(Aim of the task)
The entries below should be copied exactly and completely.

(Change listing data)
********************

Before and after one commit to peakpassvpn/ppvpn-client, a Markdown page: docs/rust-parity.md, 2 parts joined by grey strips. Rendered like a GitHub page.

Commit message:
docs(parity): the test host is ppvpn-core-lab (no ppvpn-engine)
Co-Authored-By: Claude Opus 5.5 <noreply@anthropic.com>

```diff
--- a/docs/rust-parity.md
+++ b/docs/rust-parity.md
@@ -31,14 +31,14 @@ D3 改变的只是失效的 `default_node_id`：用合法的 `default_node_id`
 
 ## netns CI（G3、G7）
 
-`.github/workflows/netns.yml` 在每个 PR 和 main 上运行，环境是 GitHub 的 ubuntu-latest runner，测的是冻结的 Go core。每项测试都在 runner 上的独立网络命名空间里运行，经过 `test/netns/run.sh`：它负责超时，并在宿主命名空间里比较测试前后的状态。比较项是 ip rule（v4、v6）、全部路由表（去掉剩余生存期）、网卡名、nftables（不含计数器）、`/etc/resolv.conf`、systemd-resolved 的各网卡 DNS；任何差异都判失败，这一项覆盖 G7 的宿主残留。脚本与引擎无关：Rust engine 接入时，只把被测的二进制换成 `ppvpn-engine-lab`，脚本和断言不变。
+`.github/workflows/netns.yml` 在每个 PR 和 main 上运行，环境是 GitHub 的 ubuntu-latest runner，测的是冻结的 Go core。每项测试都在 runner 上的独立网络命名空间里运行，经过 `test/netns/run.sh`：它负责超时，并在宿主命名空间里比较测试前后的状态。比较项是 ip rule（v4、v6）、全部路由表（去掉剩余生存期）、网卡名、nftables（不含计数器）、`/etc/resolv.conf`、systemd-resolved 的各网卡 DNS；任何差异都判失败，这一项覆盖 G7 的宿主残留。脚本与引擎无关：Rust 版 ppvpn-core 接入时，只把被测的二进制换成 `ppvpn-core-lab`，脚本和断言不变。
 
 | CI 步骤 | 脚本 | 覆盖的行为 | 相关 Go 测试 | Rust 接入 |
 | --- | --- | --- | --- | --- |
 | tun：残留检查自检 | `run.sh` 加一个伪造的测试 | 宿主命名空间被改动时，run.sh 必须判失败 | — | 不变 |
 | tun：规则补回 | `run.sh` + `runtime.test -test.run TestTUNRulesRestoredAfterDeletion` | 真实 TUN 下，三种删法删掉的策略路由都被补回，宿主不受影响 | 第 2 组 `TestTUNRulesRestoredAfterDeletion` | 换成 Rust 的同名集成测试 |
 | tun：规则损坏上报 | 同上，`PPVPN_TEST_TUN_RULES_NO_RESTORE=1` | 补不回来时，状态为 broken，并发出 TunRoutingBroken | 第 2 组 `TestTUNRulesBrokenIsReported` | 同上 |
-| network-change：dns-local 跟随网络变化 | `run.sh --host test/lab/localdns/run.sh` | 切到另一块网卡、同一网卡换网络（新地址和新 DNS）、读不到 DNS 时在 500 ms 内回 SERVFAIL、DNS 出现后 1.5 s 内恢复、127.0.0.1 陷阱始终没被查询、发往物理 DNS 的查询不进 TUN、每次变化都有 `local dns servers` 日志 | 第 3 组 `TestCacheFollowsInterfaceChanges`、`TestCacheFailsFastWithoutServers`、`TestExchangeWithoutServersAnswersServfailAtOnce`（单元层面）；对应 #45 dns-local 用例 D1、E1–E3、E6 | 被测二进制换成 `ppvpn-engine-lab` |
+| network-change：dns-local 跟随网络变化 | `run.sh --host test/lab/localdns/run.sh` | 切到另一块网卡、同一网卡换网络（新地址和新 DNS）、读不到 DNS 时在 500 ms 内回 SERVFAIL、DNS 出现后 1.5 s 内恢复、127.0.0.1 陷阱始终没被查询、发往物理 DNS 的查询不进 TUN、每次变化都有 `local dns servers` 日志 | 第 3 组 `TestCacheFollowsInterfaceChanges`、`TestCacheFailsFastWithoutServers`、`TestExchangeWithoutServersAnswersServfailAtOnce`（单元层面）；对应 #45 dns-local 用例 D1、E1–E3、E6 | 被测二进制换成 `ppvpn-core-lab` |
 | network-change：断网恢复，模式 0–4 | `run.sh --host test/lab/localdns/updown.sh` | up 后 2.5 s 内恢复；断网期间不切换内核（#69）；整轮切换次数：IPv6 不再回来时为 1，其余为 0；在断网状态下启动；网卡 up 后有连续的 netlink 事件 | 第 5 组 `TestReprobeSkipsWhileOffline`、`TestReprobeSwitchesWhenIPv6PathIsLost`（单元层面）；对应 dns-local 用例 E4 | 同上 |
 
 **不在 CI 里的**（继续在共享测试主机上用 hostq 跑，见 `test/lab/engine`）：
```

********************

(Solution for this problem)
Before and after one commit to peakpassvpn/ppvpn-client, a Markdown page: docs/rust-parity.md, 2 parts joined by grey strips. Rendered like a GitHub page.

Commit message:
docs(parity): the test host is ppvpn-core-lab (no ppvpn-engine)
Co-Authored-By: Claude Opus 5.5 <noreply@anthropic.com>

```diff
--- a/docs/rust-parity.md
+++ b/docs/rust-parity.md
@@ -31,14 +31,14 @@ D3 改变的只是失效的 `default_node_id`：用合法的 `default_node_id`
 
 ## netns CI（G3、G7）
 
-`.github/workflows/netns.yml` 在每个 PR 和 main 上运行，环境是 GitHub 的 ubuntu-latest runner，测的是冻结的 Go core。每项测试都在 runner 上的独立网络命名空间里运行，经过 `test/netns/run.sh`：它负责超时，并在宿主命名空间里比较测试前后的状态。比较项是 ip rule（v4、v6）、全部路由表（去掉剩余生存期）、网卡名、nftables（不含计数器）、`/etc/resolv.conf`、systemd-resolved 的各网卡 DNS；任何差异都判失败，这一项覆盖 G7 的宿主残留。脚本与引擎无关：Rust engine 接入时，只把被测的二进制换成 `ppvpn-engine-lab`，脚本和断言不变。
+`.github/workflows/netns.yml` 在每个 PR 和 main 上运行，环境是 GitHub 的 ubuntu-latest runner，测的是冻结的 Go core。每项测试都在 runner 上的独立网络命名空间里运行，经过 `test/netns/run.sh`：它负责超时，并在宿主命名空间里比较测试前后的状态。比较项是 ip rule（v4、v6）、全部路由表（去掉剩余生存期）、网卡名、nftables（不含计数器）、`/etc/resolv.conf`、systemd-resolved 的各网卡 DNS；任何差异都判失败，这一项覆盖 G7 的宿主残留。脚本与引擎无关：Rust 版 ppvpn-core 接入时，只把被测的二进制换成 `ppvpn-core-lab`，脚本和断言不变。
 
 | CI 步骤 | 脚本 | 覆盖的行为 | 相关 Go 测试 | Rust 接入 |
 | --- | --- | --- | --- | --- |
 | tun：残留检查自检 | `run.sh` 加一个伪造的测试 | 宿主命名空间被改动时，run.sh 必须判失败 | — | 不变 |
 | tun：规则补回 | `run.sh` + `runtime.test -test.run TestTUNRulesRestoredAfterDeletion` | 真实 TUN 下，三种删法删掉的策略路由都被补回，宿主不受影响 | 第 2 组 `TestTUNRulesRestoredAfterDeletion` | 换成 Rust 的同名集成测试 |
 | tun：规则损坏上报 | 同上，`PPVPN_TEST_TUN_RULES_NO_RESTORE=1` | 补不回来时，状态为 broken，并发出 TunRoutingBroken | 第 2 组 `TestTUNRulesBrokenIsReported` | 同上 |
-| network-change：dns-local 跟随网络变化 | `run.sh --host test/lab/localdns/run.sh` | 切到另一块网卡、同一网卡换网络（新地址和新 DNS）、读不到 DNS 时在 500 ms 内回 SERVFAIL、DNS 出现后 1.5 s 内恢复、127.0.0.1 陷阱始终没被查询、发往物理 DNS 的查询不进 TUN、每次变化都有 `local dns servers` 日志 | 第 3 组 `TestCacheFollowsInterfaceChanges`、`TestCacheFailsFastWithoutServers`、`TestExchangeWithoutServersAnswersServfailAtOnce`（单元层面）；对应 #45 dns-local 用例 D1、E1–E3、E6 | 被测二进制换成 `ppvpn-engine-lab` |
+| network-change：dns-local 跟随网络变化 | `run.sh --host test/lab/localdns/run.sh` | 切到另一块网卡、同一网卡换网络（新地址和新 DNS）、读不到 DNS 时在 500 ms 内回 SERVFAIL、DNS 出现后 1.5 s 内恢复、127.0.0.1 陷阱始终没被查询、发往物理 DNS 的查询不进 TUN、每次变化都有 `local dns servers` 日志 | 第 3 组 `TestCacheFollowsInterfaceChanges`、`TestCacheFailsFastWithoutServers`、`TestExchangeWithoutServersAnswersServfailAtOnce`（单元层面）；对应 #45 dns-local 用例 D1、E1–E3、E6 | 被测二进制换成 `ppvpn-core-lab` |
 | network-change：断网恢复，模式 0–4 | `run.sh --host test/lab/localdns/updown.sh` | up 后 2.5 s 内恢复；断网期间不切换内核（#69）；整轮切换次数：IPv6 不再回来时为 1，其余为 0；在断网状态下启动；网卡 up 后有连续的 netlink 事件 | 第 5 组 `TestReprobeSkipsWhileOffline`、`TestReprobeSwitchesWhenIPv6PathIsLost`（单元层面）；对应 dns-local 用例 E4 | 同上 |
 
 **不在 CI 里的**（继续在共享测试主机上用 hostq 跑，见 `test/lab/engine`）：
```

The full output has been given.